## WORK TO BE COMPLETED
Where the word "components" occurs in a line of the listing below, copy that line.
----------
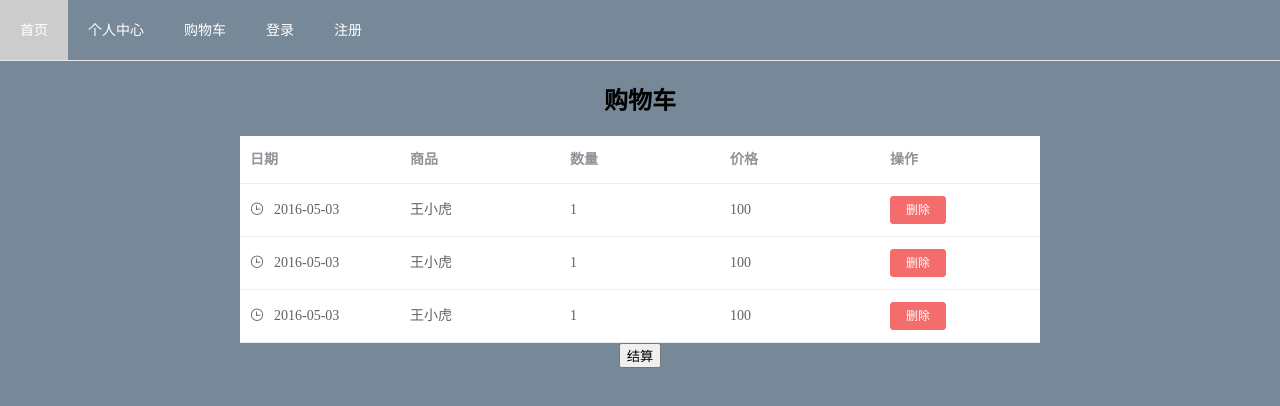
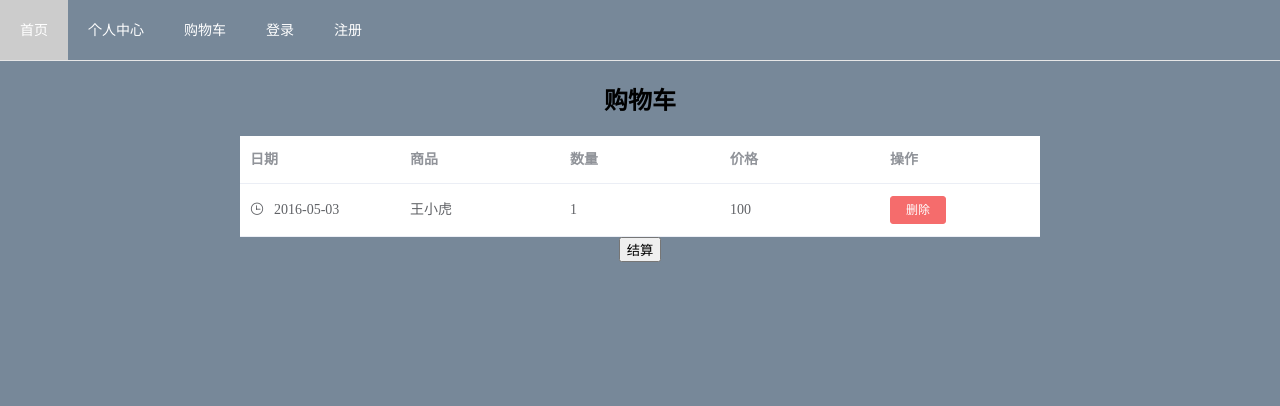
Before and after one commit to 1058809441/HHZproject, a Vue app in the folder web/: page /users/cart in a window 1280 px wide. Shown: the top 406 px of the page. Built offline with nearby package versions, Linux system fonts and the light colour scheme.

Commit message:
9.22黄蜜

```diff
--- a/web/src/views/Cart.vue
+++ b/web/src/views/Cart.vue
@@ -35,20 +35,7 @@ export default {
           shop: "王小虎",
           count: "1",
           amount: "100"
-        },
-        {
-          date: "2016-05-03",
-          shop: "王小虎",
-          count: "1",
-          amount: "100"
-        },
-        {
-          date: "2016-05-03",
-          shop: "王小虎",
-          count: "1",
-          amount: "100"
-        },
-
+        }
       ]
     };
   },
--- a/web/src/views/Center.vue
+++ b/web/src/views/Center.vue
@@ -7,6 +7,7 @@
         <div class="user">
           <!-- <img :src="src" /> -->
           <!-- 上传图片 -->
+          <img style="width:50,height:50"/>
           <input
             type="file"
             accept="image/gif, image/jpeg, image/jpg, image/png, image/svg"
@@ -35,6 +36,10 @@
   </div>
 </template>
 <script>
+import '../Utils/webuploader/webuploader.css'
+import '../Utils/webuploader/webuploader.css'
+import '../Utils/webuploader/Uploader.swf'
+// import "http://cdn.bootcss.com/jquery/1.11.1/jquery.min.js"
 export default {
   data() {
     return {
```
----------
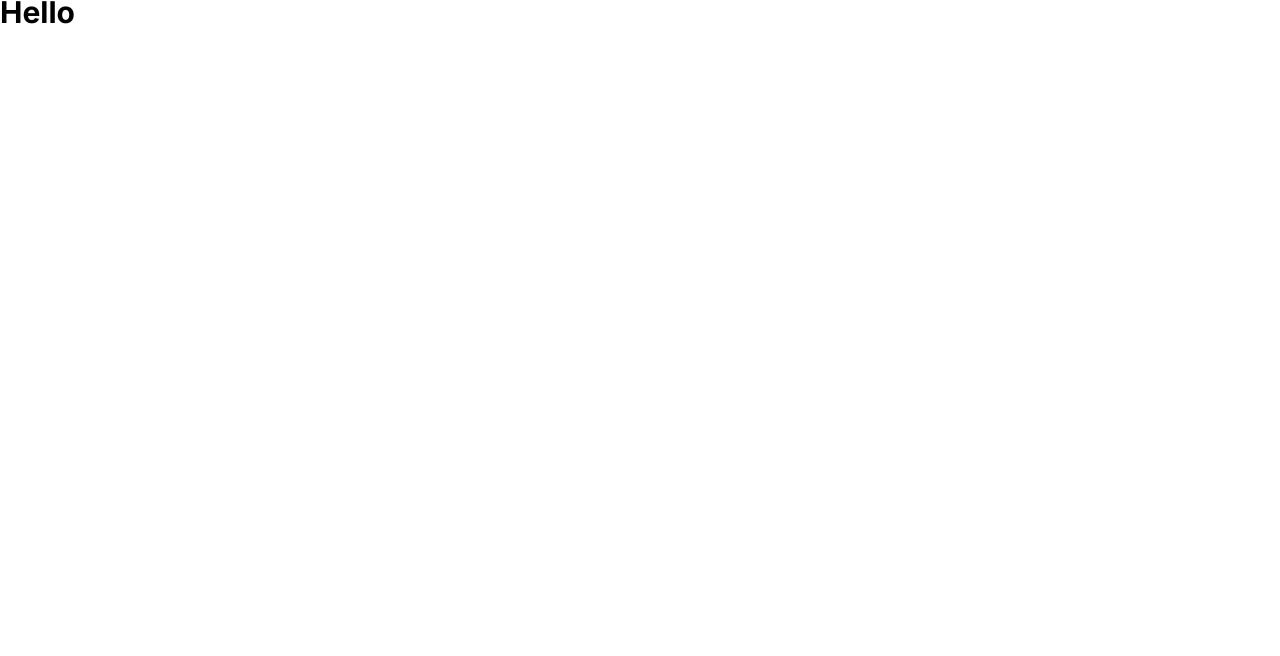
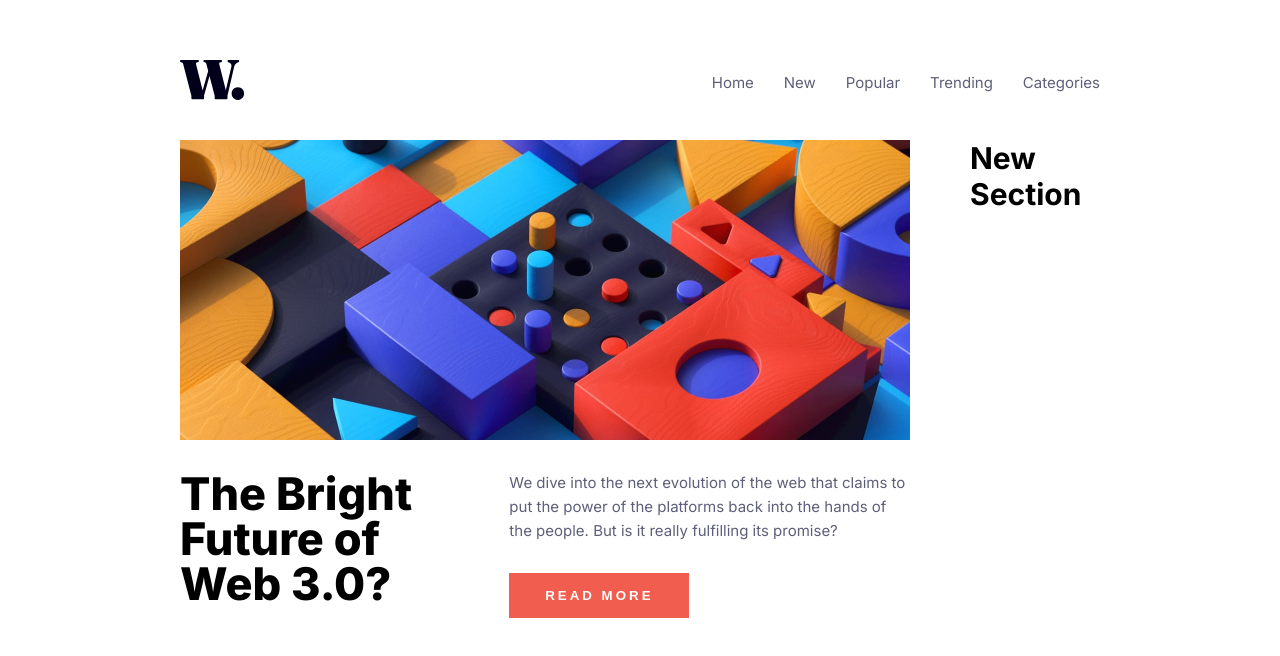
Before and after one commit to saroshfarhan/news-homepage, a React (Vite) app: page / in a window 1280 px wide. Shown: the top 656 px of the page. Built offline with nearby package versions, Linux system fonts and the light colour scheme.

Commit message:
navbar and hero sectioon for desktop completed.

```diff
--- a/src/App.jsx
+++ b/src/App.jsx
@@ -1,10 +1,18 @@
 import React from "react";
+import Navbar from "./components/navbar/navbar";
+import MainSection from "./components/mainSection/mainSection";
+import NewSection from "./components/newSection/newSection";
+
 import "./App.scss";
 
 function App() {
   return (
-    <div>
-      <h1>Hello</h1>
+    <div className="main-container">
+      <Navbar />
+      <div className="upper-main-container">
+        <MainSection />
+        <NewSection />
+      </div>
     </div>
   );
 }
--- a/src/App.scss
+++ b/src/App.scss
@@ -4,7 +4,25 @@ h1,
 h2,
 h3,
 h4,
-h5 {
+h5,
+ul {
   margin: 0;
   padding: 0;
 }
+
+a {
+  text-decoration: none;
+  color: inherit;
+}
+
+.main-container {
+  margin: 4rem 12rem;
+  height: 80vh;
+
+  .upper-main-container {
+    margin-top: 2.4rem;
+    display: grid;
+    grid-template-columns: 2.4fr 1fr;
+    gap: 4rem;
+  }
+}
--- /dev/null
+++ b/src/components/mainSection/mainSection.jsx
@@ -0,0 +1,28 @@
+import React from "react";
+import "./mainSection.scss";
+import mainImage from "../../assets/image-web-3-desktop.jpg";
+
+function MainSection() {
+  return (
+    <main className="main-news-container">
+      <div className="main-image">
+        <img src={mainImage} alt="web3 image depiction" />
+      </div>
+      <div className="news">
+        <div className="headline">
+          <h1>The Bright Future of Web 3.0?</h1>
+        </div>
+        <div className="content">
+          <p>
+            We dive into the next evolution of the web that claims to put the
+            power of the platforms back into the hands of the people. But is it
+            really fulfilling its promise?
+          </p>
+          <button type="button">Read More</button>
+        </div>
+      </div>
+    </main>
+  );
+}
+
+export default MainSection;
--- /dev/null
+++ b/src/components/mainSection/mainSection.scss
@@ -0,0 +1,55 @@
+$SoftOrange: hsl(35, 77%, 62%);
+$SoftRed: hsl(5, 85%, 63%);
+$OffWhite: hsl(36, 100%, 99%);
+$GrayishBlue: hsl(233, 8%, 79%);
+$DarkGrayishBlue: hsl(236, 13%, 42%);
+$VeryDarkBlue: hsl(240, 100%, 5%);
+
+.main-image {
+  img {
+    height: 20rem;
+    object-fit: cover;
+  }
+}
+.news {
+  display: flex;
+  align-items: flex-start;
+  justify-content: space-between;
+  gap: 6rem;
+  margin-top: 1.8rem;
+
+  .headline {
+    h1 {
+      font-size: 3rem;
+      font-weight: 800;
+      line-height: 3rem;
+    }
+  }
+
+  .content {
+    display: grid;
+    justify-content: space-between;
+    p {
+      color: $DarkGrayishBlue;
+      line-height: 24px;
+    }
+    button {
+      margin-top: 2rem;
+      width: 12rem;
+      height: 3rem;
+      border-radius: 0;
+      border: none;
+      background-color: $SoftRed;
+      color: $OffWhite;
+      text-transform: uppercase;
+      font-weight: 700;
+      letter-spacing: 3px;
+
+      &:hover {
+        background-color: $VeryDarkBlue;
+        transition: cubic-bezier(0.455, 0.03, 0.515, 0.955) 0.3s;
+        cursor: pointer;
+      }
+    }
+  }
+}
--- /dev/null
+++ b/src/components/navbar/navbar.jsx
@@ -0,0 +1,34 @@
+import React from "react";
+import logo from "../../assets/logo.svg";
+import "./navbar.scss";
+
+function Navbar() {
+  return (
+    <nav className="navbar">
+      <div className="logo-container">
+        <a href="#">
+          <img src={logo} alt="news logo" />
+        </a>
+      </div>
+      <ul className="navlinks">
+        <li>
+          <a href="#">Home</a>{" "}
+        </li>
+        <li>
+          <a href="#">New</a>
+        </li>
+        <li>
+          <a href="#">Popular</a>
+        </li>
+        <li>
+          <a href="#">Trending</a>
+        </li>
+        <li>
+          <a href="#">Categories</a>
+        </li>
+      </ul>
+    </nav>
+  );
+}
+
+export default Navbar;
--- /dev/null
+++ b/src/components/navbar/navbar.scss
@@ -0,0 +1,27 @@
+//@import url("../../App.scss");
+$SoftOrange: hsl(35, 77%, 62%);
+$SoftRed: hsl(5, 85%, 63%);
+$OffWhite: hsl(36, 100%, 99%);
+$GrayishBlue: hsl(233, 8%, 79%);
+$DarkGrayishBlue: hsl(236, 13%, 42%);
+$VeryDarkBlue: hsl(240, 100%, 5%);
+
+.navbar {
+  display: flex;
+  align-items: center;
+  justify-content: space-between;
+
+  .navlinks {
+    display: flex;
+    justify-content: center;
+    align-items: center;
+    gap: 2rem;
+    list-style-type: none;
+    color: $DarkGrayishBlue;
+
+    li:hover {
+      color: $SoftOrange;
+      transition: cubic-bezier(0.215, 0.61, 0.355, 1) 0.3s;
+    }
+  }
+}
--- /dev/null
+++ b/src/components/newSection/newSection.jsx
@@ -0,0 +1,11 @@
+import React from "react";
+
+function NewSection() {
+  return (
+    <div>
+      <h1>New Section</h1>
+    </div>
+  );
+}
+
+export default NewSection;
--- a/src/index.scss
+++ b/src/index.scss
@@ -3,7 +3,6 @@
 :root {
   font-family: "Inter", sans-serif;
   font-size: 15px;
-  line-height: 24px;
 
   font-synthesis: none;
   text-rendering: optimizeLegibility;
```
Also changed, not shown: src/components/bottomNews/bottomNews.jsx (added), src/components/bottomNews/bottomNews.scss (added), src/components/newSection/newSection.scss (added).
----------
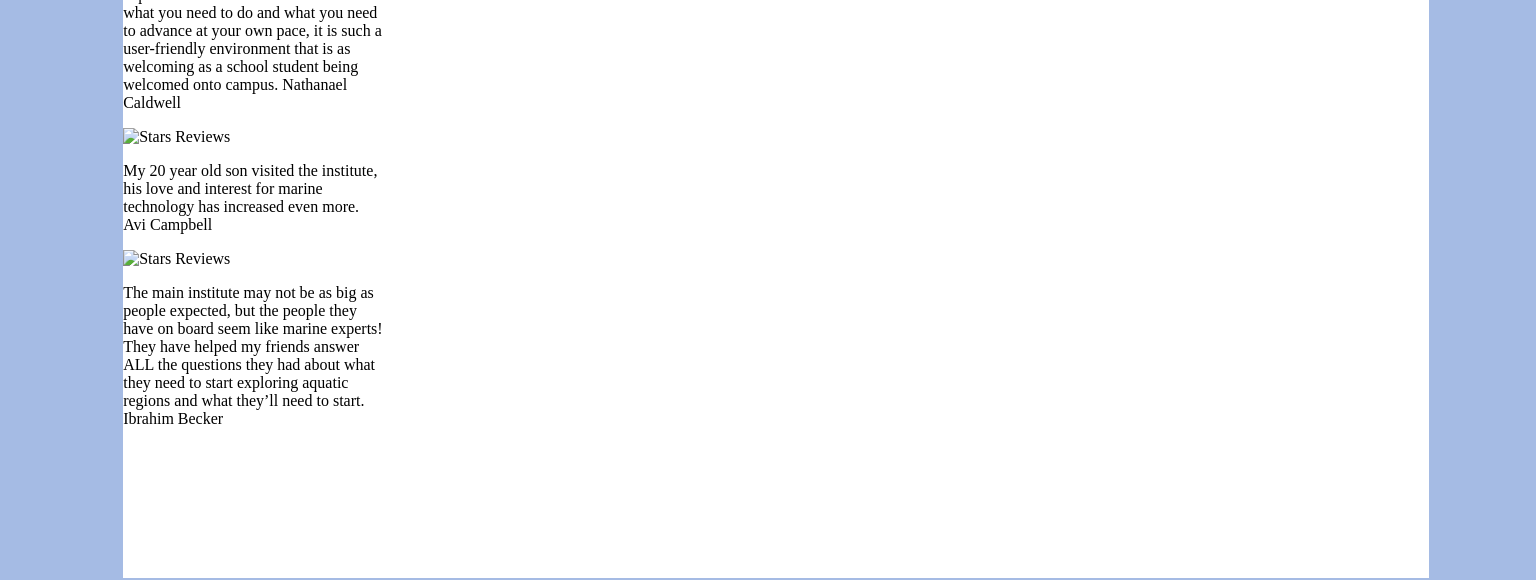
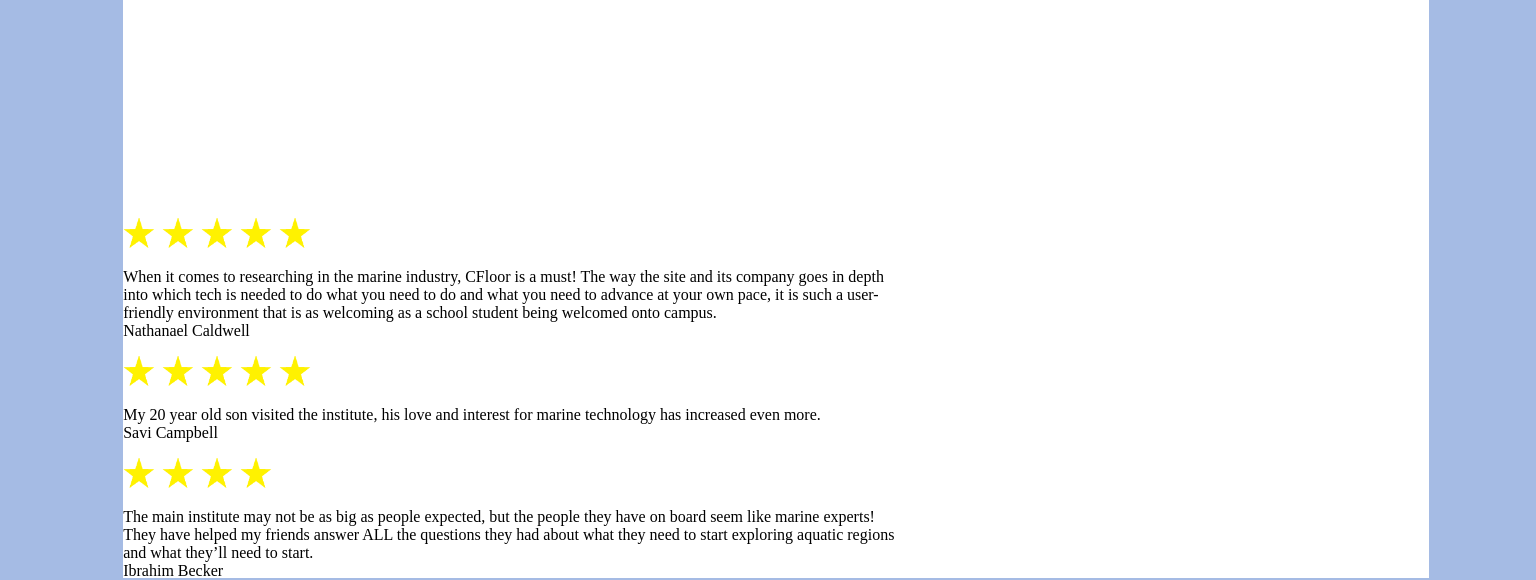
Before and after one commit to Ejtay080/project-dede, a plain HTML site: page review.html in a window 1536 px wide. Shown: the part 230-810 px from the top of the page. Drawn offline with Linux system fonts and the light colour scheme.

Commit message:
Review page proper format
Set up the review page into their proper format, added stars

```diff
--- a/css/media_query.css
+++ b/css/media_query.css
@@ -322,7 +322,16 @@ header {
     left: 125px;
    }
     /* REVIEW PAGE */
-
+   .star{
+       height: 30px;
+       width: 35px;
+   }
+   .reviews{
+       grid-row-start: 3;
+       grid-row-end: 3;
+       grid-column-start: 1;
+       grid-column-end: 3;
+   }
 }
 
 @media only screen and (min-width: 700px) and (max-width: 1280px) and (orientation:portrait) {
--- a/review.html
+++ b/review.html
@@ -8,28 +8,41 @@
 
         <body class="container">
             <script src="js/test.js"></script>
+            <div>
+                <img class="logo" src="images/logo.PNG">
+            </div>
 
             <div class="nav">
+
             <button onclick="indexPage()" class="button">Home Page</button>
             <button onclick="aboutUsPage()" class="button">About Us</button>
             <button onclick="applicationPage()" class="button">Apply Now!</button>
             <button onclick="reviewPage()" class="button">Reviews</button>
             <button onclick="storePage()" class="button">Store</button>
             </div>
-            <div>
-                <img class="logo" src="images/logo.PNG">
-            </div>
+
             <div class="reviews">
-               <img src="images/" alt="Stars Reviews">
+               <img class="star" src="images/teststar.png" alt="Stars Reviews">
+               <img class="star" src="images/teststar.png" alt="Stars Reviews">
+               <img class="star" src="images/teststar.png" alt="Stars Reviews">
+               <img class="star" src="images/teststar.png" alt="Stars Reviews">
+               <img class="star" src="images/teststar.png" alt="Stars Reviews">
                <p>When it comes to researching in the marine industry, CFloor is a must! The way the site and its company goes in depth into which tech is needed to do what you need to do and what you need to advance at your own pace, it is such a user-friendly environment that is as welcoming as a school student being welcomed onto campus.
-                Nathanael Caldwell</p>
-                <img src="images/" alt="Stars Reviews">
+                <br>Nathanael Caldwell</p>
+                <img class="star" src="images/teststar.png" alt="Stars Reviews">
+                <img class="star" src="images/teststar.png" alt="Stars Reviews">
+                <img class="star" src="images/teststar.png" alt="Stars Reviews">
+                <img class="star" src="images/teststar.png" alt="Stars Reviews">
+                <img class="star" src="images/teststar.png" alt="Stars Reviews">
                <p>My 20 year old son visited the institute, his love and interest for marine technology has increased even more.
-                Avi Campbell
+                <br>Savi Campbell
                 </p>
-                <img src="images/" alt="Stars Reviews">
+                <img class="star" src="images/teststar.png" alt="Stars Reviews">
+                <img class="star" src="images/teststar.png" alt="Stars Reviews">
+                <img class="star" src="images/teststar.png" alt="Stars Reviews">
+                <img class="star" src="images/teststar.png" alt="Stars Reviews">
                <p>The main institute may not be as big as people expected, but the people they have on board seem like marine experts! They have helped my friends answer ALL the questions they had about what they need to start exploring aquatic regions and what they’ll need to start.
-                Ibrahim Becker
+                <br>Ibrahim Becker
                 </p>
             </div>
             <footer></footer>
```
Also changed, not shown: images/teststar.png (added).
----------
## ANSWER SPACE
+import Navbar from "./components/navbar/navbar";
+import MainSection from "./components/mainSection/mainSection";
+import NewSection from "./components/newSection/newSection";
+++ b/src/components/mainSection/mainSection.jsx
+++ b/src/components/mainSection/mainSection.scss
+++ b/src/components/navbar/navbar.jsx
+++ b/src/components/navbar/navbar.scss
+++ b/src/components/newSection/newSection.jsx
Also changed, not shown: src/components/bottomNews/bottomNews.jsx (added), src/components/bottomNews/bottomNews.scss (added), src/components/newSection/newSection.scss (added).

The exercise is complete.